**Exercise:**
All lines from the opening of the data to the line containing "The browser window" must be returned unchanged, and only those lines.

**Data:**
Segment Open

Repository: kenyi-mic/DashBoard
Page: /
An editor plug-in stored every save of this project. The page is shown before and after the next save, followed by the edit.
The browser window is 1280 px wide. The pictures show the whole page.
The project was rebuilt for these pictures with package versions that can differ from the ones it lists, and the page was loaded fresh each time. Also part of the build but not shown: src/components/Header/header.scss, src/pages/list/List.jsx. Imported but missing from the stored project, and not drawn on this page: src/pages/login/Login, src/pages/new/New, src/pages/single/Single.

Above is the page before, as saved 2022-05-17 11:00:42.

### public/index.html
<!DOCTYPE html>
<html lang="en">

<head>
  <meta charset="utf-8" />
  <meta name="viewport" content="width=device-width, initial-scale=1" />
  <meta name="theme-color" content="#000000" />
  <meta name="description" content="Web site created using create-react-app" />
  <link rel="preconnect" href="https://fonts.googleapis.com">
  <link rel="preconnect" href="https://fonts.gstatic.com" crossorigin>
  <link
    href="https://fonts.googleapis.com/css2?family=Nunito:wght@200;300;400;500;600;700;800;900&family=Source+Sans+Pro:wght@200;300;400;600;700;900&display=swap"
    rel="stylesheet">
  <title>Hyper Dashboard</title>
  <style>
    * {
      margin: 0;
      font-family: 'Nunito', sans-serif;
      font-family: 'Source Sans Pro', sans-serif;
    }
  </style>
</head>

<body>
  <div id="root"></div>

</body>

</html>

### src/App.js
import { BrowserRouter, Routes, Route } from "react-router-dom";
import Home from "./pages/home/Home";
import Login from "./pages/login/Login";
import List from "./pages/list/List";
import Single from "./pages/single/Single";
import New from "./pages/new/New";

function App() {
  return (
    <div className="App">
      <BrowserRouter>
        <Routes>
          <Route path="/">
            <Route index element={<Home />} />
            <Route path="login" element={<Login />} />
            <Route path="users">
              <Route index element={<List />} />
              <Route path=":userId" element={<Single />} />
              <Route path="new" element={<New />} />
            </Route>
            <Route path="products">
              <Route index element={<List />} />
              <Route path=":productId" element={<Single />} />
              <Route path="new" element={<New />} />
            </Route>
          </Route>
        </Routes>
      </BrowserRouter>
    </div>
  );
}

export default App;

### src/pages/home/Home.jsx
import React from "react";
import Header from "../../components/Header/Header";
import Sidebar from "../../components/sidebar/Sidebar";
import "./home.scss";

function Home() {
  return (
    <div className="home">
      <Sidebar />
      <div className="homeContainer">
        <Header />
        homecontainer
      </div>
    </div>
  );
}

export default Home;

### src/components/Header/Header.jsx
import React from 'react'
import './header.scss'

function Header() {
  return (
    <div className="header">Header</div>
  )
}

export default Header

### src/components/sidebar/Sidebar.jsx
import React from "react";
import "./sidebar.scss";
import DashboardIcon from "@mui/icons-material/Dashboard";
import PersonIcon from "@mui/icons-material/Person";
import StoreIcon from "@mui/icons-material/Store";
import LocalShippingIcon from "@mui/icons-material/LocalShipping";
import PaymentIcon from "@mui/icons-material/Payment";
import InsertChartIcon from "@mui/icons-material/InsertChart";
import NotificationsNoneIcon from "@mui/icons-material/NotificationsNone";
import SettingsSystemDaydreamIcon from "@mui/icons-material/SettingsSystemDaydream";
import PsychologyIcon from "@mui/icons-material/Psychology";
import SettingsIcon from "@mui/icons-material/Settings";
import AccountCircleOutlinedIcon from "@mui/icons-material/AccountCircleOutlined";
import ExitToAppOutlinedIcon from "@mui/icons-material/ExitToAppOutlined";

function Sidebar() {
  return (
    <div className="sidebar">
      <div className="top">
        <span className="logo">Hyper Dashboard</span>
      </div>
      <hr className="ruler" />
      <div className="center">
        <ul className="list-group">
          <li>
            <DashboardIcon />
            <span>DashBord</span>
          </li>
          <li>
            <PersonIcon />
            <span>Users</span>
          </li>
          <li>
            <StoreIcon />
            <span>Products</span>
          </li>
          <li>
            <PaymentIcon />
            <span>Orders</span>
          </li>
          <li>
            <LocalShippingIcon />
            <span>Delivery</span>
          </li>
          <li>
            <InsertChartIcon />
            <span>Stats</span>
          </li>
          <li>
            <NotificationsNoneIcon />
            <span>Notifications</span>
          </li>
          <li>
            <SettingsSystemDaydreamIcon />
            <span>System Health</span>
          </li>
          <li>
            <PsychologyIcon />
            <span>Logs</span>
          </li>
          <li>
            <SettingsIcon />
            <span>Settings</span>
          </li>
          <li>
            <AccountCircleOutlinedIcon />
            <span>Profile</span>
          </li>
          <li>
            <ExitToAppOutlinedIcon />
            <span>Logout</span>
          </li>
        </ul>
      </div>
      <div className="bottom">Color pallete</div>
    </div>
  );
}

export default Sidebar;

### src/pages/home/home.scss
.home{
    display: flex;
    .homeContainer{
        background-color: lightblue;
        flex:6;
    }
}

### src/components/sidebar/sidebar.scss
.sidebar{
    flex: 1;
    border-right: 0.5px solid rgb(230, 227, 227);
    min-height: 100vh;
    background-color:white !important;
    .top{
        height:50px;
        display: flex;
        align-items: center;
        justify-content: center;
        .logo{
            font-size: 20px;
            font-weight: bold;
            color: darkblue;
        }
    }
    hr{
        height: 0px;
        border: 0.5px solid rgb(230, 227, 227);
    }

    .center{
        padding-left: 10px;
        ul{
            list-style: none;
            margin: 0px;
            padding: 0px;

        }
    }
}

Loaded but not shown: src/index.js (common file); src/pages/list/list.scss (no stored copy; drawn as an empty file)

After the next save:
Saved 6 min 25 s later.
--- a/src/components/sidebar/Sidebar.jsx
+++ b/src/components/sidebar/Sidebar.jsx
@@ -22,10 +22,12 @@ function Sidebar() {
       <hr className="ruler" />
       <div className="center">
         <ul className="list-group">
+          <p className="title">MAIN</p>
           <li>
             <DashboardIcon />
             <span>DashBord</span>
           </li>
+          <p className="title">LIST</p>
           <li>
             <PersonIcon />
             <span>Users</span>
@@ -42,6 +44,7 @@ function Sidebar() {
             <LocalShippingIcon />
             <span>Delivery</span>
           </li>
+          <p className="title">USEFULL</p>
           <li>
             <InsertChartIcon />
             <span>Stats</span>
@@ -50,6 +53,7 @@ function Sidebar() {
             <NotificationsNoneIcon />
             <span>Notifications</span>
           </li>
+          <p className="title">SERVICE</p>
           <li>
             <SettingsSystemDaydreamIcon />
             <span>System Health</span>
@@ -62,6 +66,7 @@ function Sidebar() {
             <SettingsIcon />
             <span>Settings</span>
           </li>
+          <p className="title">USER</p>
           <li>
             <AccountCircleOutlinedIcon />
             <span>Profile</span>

Segment Closed

**Output:**
Repository: kenyi-mic/DashBoard
Page: /
An editor plug-in stored every save of this project. The page is shown before and after the next save, followed by the edit.
The browser window is 1280 px wide. The pictures show the whole page.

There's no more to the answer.